The prior narcotics act, Laws of 1923, chapter 47, § 3, p. 134, provided:

"It shall be unlawful for any person to sell, furnish, or dispose of, or have in his possession with intent to sell, furnish, or dispose of any narcotic drug or drugs, except upon the written and signed prescription of a physician regularly licensed to practice medicine and surgery ..." (Italics ours.)

[4] Intent to sell was a necessary element of the crime of possession under the above-quoted statute. State v. Lee, (1923), 127 Wash. 377, 220 Pac. 753. Had the legislature intended to retain guilty knowledge or intent as an element of the crime of possession, it would have spelled it out as it did in the previous statute. The omission of the words with intent evidences a desire to make mere possession or control a crime. See State v. Lindberg (1923), 125 Wash. 51, 215 Pac. 41, and cases cited therein. Accord: People v. Winston (1956), 46 Cal. (2d) 151, 293 P. (2d) 40; Broic v. State (1955), 79 So. (2d) 287 (Florida).

[5] In the case at bar, the trial court instructed the jury that the state must prove beyond a reasonable doubt that Henker knew he possessed marijuana and knew he had it under his control. No exception was taken by the state to this instruction, and it became the law of the case. State v. Hall (1952), 41 Wn. (2d) 446, 249 P. (2d) 769. Appellant thus received the benefit of the doubt as to whether the statute made knowledge an element of the crime with which he was charged.

[6] There is evidence in the record indicating that an acquaintance of Henker twice told him that he had marijuana growing in his gladioli bed. In addition, there is evidence that he asked Mrs. Campbell about the marijuana on one occasion.

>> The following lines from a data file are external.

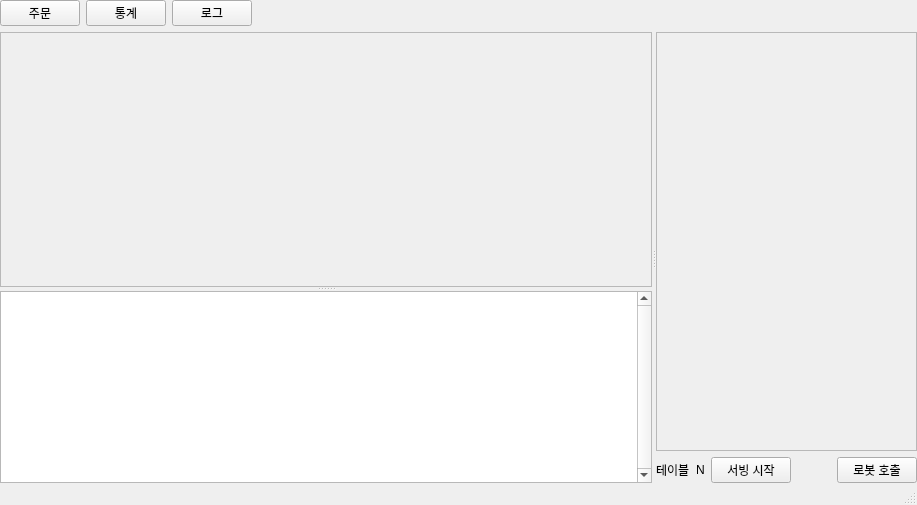
Before: the Qt Designer form src/ui/kitchen_display/widgets/MainWindow.ui in j0minjae/smart-delivery-robot, drawn with Qt 5.
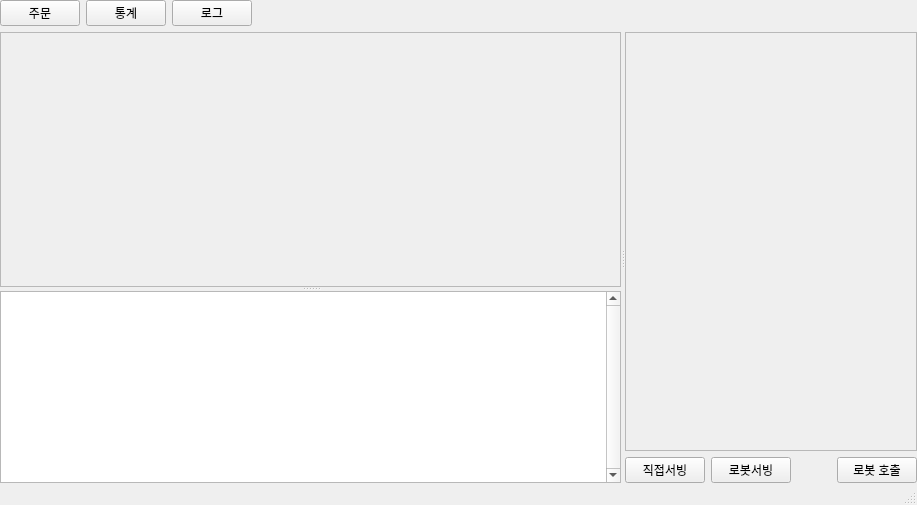
After: the same form once the commit is applied.

Commit message: feat: serve function

The edit to the form file:
```diff
--- a/src/ui/kitchen_display/widgets/MainWindow.ui
+++ b/src/ui/kitchen_display/widgets/MainWindow.ui
@@ -236,24 +236,17 @@
                </item>
                <item>
                 <layout class="QHBoxLayout" name="commands">
-                 <item>
-                  <widget class="QLabel" name="label">
-                   <property name="text">
-                    <string>테이블</string>
-                   </property>
-                  </widget>
-                 </item>
-                 <item>
-                  <widget class="QLabel" name="selected_table">
-                   <property name="text">
-                    <string>N</string>
-                   </property>
-                  </widget>
-                 </item>
                  <item>
                   <widget class="QPushButton" name="serve_btn">
                    <property name="text">
-                    <string>서빙 시작</string>
+                    <string>직접서빙</string>
+                   </property>
+                  </widget>
+                 </item>
+                 <item>
+                  <widget class="QPushButton" name="robot_serve_btn">
+                   <property name="text">
+                    <string>로봇서빙</string>
                    </property>
                   </widget>
                  </item>
```
The commit also changes 6 other files.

We think that the facts in the record are sufficient to sustain the jury's verdict as to appellant's guilt in regard to the crime charged. We find no merit in appellant's other *813 assignments of error. The judgment of the trial court is affirmed.



[1] Reported in 314 P. (2d) 645.